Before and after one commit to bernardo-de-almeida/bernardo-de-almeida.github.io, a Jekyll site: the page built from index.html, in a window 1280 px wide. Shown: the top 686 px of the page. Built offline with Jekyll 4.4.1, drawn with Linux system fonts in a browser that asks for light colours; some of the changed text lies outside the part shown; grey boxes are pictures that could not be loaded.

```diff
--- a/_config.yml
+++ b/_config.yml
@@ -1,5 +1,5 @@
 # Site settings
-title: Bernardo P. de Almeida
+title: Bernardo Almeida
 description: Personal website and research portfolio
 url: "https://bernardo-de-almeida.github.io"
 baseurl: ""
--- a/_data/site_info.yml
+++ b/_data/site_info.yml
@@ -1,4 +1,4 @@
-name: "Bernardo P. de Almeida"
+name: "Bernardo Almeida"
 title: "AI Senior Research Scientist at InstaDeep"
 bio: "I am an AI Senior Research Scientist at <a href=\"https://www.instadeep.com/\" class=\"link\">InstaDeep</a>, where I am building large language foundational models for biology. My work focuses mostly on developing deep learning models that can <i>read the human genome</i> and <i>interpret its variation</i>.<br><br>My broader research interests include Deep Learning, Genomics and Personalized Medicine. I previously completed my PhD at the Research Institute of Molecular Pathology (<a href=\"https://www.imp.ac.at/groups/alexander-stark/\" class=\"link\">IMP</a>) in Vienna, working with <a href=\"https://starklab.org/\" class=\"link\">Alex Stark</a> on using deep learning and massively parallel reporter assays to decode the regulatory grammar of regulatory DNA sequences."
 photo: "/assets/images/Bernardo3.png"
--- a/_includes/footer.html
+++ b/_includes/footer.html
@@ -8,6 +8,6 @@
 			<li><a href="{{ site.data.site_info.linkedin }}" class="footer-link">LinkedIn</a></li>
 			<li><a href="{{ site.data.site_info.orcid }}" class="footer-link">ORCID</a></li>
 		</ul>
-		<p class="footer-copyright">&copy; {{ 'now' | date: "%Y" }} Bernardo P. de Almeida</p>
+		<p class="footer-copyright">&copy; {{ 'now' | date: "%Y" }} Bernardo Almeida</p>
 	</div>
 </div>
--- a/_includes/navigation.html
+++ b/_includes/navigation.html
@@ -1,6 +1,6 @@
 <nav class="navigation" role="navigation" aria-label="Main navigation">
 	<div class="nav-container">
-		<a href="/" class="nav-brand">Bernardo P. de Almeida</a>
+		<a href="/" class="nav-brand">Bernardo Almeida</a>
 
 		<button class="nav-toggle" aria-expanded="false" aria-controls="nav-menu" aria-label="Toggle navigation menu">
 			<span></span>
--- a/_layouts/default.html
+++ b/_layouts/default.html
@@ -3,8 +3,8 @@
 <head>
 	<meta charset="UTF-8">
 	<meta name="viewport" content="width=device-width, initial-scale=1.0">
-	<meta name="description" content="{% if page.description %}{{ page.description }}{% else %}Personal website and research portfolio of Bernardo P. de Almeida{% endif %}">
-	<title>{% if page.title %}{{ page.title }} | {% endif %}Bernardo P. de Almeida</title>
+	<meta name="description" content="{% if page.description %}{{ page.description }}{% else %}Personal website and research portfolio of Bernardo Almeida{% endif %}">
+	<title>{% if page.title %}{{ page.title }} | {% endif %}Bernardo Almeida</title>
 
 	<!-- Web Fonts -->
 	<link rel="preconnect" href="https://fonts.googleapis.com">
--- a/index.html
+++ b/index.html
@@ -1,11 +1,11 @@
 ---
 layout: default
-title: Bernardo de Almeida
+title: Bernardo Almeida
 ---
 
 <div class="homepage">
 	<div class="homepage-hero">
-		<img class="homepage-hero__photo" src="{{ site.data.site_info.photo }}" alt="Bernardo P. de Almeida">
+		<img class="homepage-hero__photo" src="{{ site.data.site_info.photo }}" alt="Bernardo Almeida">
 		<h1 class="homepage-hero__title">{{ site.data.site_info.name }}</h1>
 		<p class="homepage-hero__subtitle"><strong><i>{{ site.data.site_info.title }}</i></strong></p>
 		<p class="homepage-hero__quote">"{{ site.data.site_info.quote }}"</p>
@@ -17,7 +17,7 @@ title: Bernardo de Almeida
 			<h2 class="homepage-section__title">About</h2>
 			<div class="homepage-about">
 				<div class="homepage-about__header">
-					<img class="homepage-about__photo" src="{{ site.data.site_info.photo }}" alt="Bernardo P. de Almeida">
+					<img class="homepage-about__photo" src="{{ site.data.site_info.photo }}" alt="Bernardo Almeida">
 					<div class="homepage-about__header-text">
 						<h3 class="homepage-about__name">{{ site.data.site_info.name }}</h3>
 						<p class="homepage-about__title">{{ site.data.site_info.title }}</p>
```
================
## [WHAT NEEDS TO BE DONE]
Scan the material above for the string "index" and return the lines that hold it.

## [EXPECTED OUTPUT]
Before and after one commit to bernardo-de-almeida/bernardo-de-almeida.github.io, a Jekyll site: the page built from index.html, in a window 1280 px wide. Shown: the top 686 px of the page. Built offline with Jekyll 4.4.1, drawn with Linux system fonts in a browser that asks for light colours; some of the changed text lies outside the part shown; grey boxes are pictures that could not be loaded.
--- a/index.html
+++ b/index.html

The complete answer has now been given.